* _Task instructions_
If a line below contains "metatheory", count it; then state how many such lines there are, and nothing else.

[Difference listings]
--------------------------------------------------

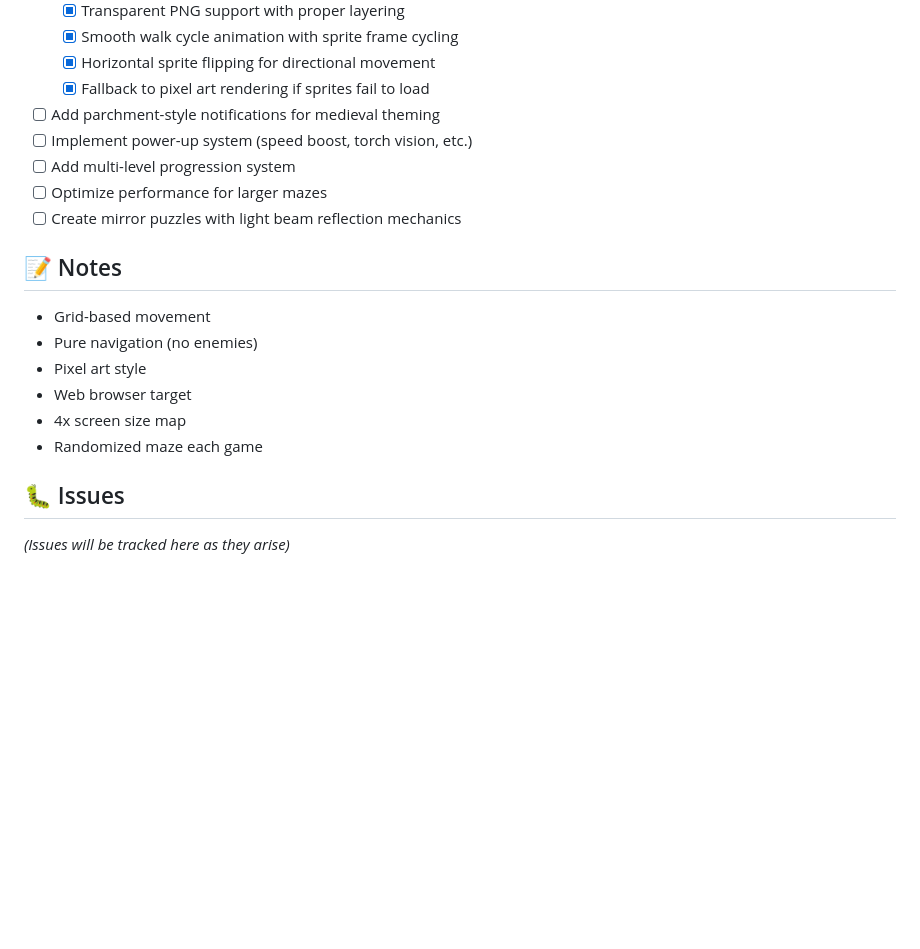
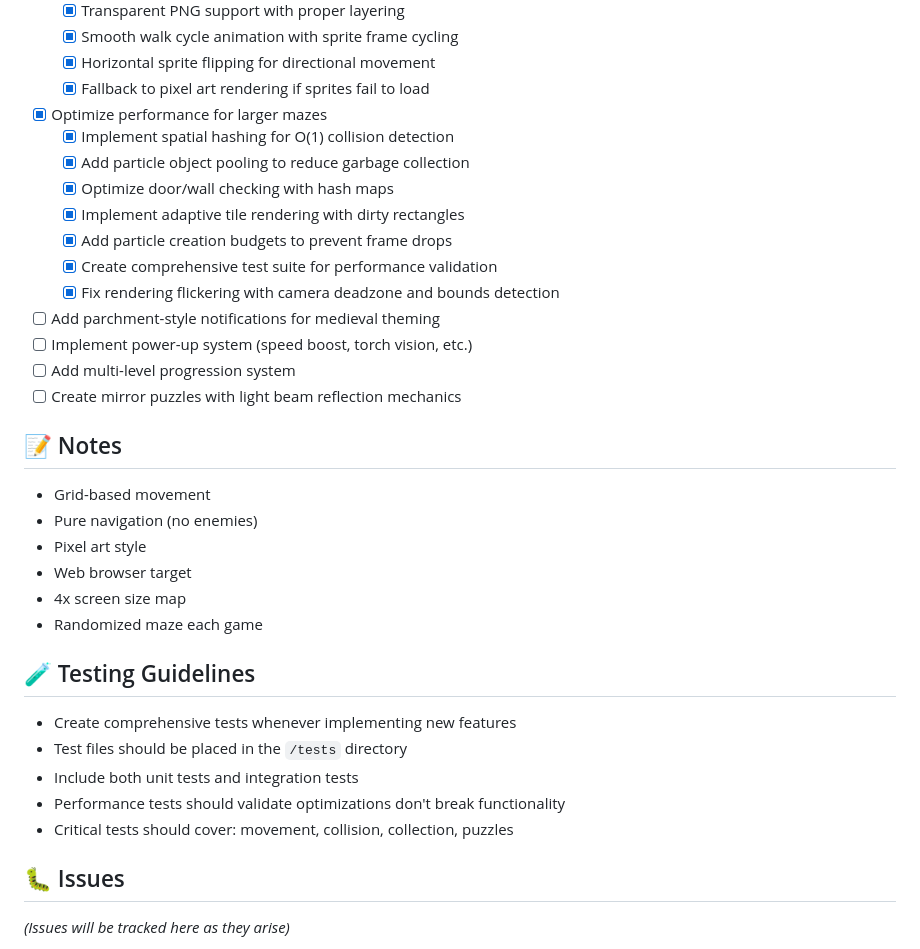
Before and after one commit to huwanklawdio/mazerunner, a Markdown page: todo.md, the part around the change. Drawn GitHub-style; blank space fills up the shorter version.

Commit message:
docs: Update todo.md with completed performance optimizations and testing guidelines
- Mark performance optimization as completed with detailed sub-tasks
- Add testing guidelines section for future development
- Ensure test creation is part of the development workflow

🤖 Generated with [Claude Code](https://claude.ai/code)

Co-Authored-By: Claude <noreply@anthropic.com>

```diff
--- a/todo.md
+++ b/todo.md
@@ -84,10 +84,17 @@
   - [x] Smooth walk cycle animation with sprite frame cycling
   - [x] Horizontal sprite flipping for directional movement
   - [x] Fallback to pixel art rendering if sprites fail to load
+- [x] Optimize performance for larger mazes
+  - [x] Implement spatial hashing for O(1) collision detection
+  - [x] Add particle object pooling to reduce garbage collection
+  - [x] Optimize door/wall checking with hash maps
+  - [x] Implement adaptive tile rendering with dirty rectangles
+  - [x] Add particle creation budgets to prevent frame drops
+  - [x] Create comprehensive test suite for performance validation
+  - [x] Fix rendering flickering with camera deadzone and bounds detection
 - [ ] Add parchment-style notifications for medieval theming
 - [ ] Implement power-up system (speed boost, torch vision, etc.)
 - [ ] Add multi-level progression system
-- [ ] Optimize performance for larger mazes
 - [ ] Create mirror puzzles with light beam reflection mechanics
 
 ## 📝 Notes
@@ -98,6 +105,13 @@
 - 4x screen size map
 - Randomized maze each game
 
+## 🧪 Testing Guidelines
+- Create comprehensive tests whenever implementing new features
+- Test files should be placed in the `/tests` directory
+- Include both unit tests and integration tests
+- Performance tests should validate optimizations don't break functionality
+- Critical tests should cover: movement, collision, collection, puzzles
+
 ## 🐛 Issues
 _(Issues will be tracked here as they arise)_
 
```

--------------------------------------------------

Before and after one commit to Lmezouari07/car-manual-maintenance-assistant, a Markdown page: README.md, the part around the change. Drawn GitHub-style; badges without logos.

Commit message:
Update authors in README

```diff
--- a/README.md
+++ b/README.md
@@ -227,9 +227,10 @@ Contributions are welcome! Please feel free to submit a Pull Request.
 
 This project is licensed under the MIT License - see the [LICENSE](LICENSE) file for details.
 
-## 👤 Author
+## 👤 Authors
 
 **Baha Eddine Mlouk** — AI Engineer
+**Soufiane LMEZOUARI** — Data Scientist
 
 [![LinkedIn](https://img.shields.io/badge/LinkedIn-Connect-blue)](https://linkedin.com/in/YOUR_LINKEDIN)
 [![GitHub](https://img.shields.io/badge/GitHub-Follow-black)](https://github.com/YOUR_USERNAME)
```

--------------------------------------------------

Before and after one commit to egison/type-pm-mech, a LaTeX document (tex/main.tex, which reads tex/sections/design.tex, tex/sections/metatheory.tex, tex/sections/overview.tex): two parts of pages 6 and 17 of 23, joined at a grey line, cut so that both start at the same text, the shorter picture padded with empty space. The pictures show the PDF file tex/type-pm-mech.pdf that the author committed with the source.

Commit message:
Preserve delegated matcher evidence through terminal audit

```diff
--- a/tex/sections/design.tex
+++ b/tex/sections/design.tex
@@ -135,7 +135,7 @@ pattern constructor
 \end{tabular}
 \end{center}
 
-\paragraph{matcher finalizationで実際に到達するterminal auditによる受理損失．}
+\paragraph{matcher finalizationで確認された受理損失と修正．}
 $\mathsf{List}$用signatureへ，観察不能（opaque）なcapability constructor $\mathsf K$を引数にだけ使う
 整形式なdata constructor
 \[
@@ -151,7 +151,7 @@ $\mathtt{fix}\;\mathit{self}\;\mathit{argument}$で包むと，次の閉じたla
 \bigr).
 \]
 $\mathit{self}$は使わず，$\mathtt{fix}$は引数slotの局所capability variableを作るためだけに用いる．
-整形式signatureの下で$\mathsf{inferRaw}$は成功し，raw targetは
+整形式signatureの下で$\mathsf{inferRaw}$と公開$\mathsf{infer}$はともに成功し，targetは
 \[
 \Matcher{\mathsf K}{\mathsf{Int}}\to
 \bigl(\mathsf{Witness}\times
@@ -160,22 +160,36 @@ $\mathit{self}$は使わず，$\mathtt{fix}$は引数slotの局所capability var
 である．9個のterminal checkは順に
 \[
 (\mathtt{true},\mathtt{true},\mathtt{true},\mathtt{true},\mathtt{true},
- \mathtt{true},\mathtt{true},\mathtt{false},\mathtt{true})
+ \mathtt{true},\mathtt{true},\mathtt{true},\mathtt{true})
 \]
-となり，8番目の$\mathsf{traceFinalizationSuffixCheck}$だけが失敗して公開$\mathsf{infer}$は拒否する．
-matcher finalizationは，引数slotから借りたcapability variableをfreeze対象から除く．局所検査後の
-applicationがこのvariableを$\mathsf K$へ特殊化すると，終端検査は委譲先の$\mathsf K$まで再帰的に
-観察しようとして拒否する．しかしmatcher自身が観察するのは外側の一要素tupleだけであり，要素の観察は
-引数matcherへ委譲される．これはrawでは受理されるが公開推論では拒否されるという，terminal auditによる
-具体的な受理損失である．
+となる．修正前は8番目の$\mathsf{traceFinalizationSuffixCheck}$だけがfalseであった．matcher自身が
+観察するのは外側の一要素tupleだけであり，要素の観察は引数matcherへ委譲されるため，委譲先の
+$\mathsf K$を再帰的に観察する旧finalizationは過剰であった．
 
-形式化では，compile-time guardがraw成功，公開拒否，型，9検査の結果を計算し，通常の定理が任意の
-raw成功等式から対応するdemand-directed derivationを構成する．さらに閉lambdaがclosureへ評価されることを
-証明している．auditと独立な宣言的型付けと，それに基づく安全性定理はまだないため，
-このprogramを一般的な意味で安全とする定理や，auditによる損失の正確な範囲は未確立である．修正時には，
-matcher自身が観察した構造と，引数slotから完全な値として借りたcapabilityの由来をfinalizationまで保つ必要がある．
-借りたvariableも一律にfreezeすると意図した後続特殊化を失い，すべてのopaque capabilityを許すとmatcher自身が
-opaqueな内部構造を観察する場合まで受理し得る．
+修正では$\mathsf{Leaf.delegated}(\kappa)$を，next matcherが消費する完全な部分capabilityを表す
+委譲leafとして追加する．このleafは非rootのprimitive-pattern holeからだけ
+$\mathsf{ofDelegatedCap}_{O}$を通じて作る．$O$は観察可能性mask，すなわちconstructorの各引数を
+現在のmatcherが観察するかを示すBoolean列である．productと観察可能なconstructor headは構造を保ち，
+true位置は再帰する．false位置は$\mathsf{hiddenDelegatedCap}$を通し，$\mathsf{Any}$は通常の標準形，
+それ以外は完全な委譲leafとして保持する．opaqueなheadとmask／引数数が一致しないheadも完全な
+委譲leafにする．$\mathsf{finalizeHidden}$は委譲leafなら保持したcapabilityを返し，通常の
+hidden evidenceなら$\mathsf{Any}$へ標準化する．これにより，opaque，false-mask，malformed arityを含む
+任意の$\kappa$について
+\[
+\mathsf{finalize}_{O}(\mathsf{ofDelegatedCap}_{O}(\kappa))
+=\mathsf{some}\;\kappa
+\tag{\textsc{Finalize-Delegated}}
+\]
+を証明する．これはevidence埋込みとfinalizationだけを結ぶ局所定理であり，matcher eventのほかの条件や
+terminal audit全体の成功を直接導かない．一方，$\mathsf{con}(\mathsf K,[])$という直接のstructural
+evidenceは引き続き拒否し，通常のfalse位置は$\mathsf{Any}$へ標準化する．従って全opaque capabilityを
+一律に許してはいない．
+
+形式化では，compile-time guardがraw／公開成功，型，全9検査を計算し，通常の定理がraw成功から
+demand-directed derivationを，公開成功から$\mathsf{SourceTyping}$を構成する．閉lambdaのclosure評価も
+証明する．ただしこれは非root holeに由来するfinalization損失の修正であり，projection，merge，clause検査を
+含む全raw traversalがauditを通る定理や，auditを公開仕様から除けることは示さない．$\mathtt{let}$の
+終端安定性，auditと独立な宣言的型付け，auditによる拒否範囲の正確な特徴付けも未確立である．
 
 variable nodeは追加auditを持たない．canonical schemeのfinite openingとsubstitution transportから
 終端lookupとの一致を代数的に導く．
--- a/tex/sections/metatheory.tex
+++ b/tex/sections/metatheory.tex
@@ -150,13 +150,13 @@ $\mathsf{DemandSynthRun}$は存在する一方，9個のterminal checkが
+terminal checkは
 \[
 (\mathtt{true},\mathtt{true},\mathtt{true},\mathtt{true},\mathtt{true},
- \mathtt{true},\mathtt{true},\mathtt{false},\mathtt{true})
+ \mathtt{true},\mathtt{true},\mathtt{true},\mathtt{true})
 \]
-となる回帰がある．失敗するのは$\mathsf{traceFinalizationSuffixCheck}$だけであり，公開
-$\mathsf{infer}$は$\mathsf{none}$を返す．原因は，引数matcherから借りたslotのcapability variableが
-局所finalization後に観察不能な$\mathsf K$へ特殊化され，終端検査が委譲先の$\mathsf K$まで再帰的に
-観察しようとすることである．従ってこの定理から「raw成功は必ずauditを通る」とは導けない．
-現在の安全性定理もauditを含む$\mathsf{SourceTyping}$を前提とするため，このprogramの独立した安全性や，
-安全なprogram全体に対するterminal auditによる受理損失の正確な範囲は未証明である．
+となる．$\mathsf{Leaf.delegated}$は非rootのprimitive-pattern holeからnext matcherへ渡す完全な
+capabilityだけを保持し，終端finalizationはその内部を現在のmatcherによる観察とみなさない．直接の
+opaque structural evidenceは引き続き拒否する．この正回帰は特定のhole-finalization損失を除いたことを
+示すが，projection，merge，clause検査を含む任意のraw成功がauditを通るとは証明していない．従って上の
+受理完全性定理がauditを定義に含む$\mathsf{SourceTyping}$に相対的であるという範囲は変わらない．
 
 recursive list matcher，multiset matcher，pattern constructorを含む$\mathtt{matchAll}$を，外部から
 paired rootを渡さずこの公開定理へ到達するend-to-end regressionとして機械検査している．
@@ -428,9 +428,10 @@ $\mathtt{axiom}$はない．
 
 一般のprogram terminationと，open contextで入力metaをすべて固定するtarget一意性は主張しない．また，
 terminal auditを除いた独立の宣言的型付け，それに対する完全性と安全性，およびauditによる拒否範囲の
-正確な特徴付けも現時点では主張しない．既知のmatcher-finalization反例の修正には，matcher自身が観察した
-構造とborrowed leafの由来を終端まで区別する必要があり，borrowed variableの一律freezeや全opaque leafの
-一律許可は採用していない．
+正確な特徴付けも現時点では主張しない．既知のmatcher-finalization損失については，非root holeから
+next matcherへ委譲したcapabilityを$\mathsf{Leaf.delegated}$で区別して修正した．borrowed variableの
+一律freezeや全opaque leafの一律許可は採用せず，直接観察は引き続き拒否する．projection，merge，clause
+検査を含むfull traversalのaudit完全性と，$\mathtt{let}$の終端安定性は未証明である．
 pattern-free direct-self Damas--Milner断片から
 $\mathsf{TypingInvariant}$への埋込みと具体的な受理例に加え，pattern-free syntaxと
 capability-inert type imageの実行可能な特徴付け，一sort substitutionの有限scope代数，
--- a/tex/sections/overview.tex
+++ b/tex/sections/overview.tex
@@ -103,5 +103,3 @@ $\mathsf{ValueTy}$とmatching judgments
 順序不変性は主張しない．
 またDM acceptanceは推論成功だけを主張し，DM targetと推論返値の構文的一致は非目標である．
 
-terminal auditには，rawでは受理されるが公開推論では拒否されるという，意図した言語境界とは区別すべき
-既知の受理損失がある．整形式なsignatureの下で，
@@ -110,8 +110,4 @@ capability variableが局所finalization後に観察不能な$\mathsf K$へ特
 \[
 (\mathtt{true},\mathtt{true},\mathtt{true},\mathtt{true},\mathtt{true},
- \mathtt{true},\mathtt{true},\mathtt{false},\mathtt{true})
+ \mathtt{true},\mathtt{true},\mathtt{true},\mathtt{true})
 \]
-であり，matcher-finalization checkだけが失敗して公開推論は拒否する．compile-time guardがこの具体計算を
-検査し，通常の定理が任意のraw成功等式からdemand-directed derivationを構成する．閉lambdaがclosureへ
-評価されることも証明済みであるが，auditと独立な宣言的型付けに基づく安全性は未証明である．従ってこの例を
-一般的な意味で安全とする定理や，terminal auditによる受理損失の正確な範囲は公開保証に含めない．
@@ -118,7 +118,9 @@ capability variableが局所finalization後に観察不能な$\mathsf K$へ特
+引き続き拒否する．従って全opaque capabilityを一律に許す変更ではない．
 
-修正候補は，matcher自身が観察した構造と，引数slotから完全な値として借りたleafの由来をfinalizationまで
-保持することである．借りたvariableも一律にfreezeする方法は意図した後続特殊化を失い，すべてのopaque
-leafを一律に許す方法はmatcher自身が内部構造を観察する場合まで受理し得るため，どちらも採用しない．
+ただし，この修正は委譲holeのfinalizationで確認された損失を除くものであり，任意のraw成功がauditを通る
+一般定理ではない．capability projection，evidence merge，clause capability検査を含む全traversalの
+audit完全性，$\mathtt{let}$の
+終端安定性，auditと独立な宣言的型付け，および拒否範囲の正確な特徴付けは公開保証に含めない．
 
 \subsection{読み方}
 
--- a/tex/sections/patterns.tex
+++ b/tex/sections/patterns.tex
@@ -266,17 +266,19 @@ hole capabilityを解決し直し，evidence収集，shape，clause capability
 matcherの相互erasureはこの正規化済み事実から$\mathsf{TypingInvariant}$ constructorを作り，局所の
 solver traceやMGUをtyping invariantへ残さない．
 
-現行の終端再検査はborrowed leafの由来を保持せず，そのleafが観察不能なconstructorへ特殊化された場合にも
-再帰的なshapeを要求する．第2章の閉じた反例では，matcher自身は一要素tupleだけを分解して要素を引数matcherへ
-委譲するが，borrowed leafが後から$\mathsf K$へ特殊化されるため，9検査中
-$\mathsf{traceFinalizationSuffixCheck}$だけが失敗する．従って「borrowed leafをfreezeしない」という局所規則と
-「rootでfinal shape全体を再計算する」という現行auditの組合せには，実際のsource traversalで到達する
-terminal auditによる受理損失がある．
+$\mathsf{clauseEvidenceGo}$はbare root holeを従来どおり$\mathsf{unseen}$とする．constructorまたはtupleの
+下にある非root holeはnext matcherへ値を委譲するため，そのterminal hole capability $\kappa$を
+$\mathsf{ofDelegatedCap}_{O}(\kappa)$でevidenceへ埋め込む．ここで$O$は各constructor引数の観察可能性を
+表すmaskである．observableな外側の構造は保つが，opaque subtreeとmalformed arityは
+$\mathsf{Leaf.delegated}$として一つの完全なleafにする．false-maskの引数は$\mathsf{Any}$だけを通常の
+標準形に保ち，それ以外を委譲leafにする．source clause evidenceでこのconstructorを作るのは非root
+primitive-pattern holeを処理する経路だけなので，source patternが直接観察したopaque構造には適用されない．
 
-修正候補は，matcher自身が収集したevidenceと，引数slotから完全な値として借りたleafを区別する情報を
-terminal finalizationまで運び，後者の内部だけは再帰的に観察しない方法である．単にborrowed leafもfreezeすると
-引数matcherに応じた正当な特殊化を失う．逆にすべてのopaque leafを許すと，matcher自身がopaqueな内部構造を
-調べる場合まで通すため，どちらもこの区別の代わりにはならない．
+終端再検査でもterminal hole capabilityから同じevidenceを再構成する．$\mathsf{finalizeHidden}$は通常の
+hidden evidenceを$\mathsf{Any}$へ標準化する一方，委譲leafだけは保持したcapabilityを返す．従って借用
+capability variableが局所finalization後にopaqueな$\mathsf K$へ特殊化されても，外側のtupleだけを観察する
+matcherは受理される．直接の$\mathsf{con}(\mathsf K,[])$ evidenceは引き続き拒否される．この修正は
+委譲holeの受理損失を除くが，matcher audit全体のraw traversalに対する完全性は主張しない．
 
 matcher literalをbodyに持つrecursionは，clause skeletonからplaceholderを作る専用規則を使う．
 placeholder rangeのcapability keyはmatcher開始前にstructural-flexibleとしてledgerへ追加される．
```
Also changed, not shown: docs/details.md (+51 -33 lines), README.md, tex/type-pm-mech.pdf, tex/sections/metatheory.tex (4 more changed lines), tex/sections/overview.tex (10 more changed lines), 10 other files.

--------------------------------------------------

* _Response to this exercise_
4